Exercise objective | Leave the images out, and otherwise write out each entry exactly.

Source material |
────────────────

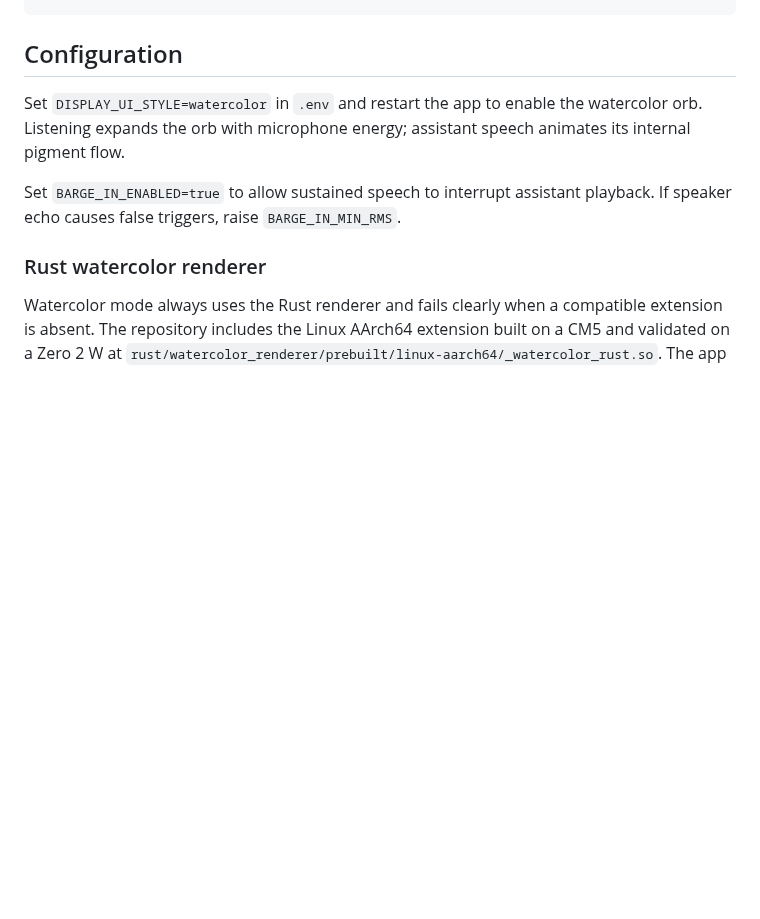
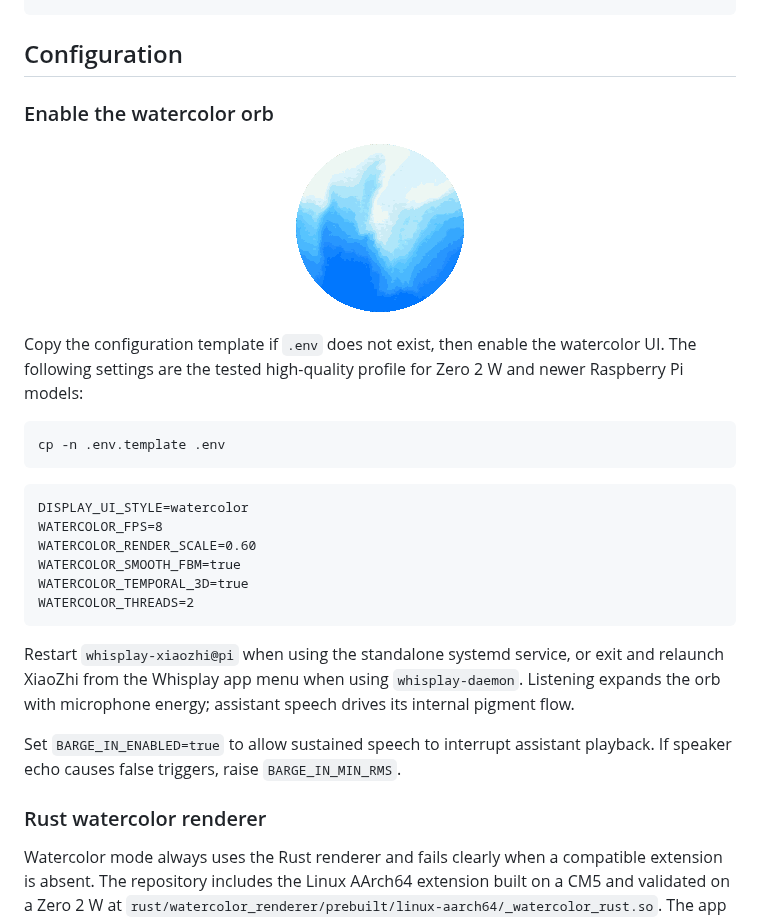
Before and after one commit to PiSugar/whisplay-xiaozhi, a Markdown page: README.md, the part around the change. GitHub-like rendering; pictures changed too: assets/watercolor-orb.gif (added); blank space fills up the shorter version.

Commit message:
Document watercolor orb setup

````diff
--- a/README.md
+++ b/README.md
@@ -114,9 +114,33 @@ whisplay-xiaozhi/
 
 ## Configuration
 
-Set `DISPLAY_UI_STYLE=watercolor` in `.env` and restart the app to enable the
-watercolor orb. Listening expands the orb with microphone energy; assistant
-speech animates its internal pigment flow.
+### Enable the watercolor orb
+
+<p align="center">
+  <img src="assets/watercolor-orb.gif" alt="Audio-reactive watercolor orb rendered on Raspberry Pi Zero 2 W" width="176">
+</p>
+
+Copy the configuration template if `.env` does not exist, then enable the
+watercolor UI. The following settings are the tested high-quality profile for
+Zero 2 W and newer Raspberry Pi models:
+
+```bash
+cp -n .env.template .env
+```
+
+```dotenv
+DISPLAY_UI_STYLE=watercolor
+WATERCOLOR_FPS=8
+WATERCOLOR_RENDER_SCALE=0.60
+WATERCOLOR_SMOOTH_FBM=true
+WATERCOLOR_TEMPORAL_3D=true
+WATERCOLOR_THREADS=2
+```
+
+Restart `whisplay-xiaozhi@pi` when using the standalone systemd service, or
+exit and relaunch XiaoZhi from the Whisplay app menu when using
+`whisplay-daemon`. Listening expands the orb with microphone energy; assistant
+speech drives its internal pigment flow.
 
 Set `BARGE_IN_ENABLED=true` to allow sustained speech to interrupt assistant
 playback. If speaker echo causes false triggers, raise `BARGE_IN_MIN_RMS`.
````
Also changed, not shown: README_CN.md (+25 -2 lines).
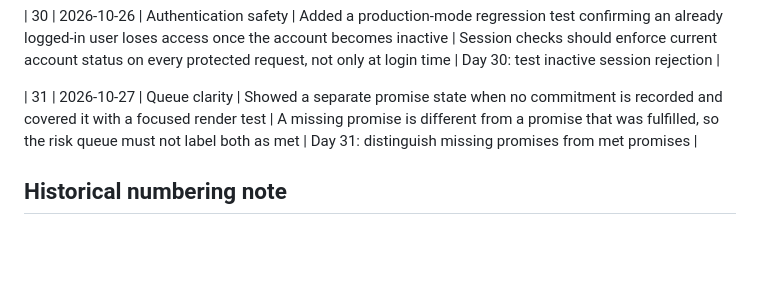
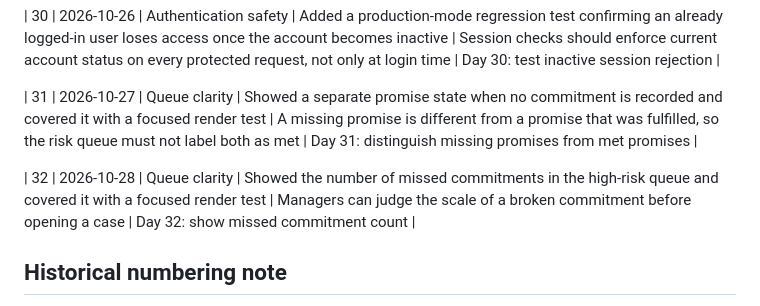
Before and after one commit to Lokrajjoshi/CarePulse, a Markdown page: docs/daily-practice/progress.md, the part around the change. GitHub-like rendering; blank space fills up the shorter version.

Commit message:
Day 32: record commitment count clarity

```diff
--- a/docs/daily-practice/progress.md
+++ b/docs/daily-practice/progress.md
@@ -50,6 +50,8 @@ Use this log to record small daily improvements and what was learned from each o
 
 | 31 | 2026-10-27 | Queue clarity | Showed a separate promise state when no commitment is recorded and covered it with a focused render test | A missing promise is different from a promise that was fulfilled, so the risk queue must not label both as met | Day 31: distinguish missing promises from met promises |
 
+| 32 | 2026-10-28 | Queue clarity | Showed the number of missed commitments in the high-risk queue and covered it with a focused render test | Managers can judge the scale of a broken commitment before opening a case | Day 32: show missed commitment count |
+
 ## Historical numbering note
 
 The early Git history contains a numbering gap: no verified `Day 9` commit was found during the repository audit, and an earlier `Day 11: test transfer effort scoring` commit exists on 2026-10-06 while the progress log already used Day 11 for the 2026-10-07 follow-up-ownership work. This log does not invent or renumber historical work. The inconsistency is documented here and future day numbering should remain consistent from the current sequence onward.
```
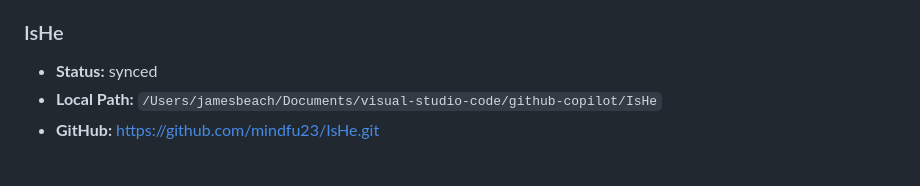
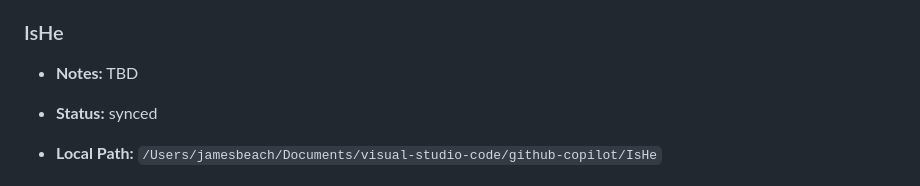
Before and after one commit to mindfu23/code-wiki, a Markdown page: wiki/projects/repo-locations.md, the part around the change. GitHub-like rendering; blank space fills up the shorter version.

Commit message:
Update note for IsHe

```diff
--- a/wiki/projects/repo-locations.md
+++ b/wiki/projects/repo-locations.md
@@ -216,6 +216,7 @@ Use `sync_repos` to clone them, or clone manually.
 - **Last Commit:** 2025-12-24T17:08:25-08:00
 
 ### IsHe
+- **Notes:** TBD
 
 - **Status:** synced
 - **Local Path:** `/Users/jamesbeach/Documents/visual-studio-code/github-copilot/IsHe`
```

────────────────

Solution to the problem |
Before and after one commit to PiSugar/whisplay-xiaozhi, a Markdown page: README.md, the part around the change. GitHub-like rendering; pictures changed too: assets/watercolor-orb.gif (added); blank space fills up the shorter version.

Commit message:
Document watercolor orb setup

````diff
--- a/README.md
+++ b/README.md
@@ -114,9 +114,33 @@ whisplay-xiaozhi/
 
 ## Configuration
 
-Set `DISPLAY_UI_STYLE=watercolor` in `.env` and restart the app to enable the
-watercolor orb. Listening expands the orb with microphone energy; assistant
-speech animates its internal pigment flow.
+### Enable the watercolor orb
+
+<p align="center">
+  <img src="assets/watercolor-orb.gif" alt="Audio-reactive watercolor orb rendered on Raspberry Pi Zero 2 W" width="176">
+</p>
+
+Copy the configuration template if `.env` does not exist, then enable the
+watercolor UI. The following settings are the tested high-quality profile for
+Zero 2 W and newer Raspberry Pi models:
+
+```bash
+cp -n .env.template .env
+```
+
+```dotenv
+DISPLAY_UI_STYLE=watercolor
+WATERCOLOR_FPS=8
+WATERCOLOR_RENDER_SCALE=0.60
+WATERCOLOR_SMOOTH_FBM=true
+WATERCOLOR_TEMPORAL_3D=true
+WATERCOLOR_THREADS=2
+```
+
+Restart `whisplay-xiaozhi@pi` when using the standalone systemd service, or
+exit and relaunch XiaoZhi from the Whisplay app menu when using
+`whisplay-daemon`. Listening expands the orb with microphone energy; assistant
+speech drives its internal pigment flow.
 
 Set `BARGE_IN_ENABLED=true` to allow sustained speech to interrupt assistant
 playback. If speaker echo causes false triggers, raise `BARGE_IN_MIN_RMS`.
````
Also changed, not shown: README_CN.md (+25 -2 lines).
Before and after one commit to Lokrajjoshi/CarePulse, a Markdown page: docs/daily-practice/progress.md, the part around the change. GitHub-like rendering; blank space fills up the shorter version.

Commit message:
Day 32: record commitment count clarity

```diff
--- a/docs/daily-practice/progress.md
+++ b/docs/daily-practice/progress.md
@@ -50,6 +50,8 @@ Use this log to record small daily improvements and what was learned from each o
 
 | 31 | 2026-10-27 | Queue clarity | Showed a separate promise state when no commitment is recorded and covered it with a focused render test | A missing promise is different from a promise that was fulfilled, so the risk queue must not label both as met | Day 31: distinguish missing promises from met promises |
 
+| 32 | 2026-10-28 | Queue clarity | Showed the number of missed commitments in the high-risk queue and covered it with a focused render test | Managers can judge the scale of a broken commitment before opening a case | Day 32: show missed commitment count |
+
 ## Historical numbering note
 
 The early Git history contains a numbering gap: no verified `Day 9` commit was found during the repository audit, and an earlier `Day 11: test transfer effort scoring` commit exists on 2026-10-06 while the progress log already used Day 11 for the 2026-10-07 follow-up-ownership work. This log does not invent or renumber historical work. The inconsistency is documented here and future day numbering should remain consistent from the current sequence onward.
```
Before and after one commit to mindfu23/code-wiki, a Markdown page: wiki/projects/repo-locations.md, the part around the change. GitHub-like rendering; blank space fills up the shorter version.

Commit message:
Update note for IsHe

```diff
--- a/wiki/projects/repo-locations.md
+++ b/wiki/projects/repo-locations.md
@@ -216,6 +216,7 @@ Use `sync_repos` to clone them, or clone manually.
 - **Last Commit:** 2025-12-24T17:08:25-08:00
 
 ### IsHe
+- **Notes:** TBD
 
 - **Status:** synced
 - **Local Path:** `/Users/jamesbeach/Documents/visual-studio-code/github-copilot/IsHe`
```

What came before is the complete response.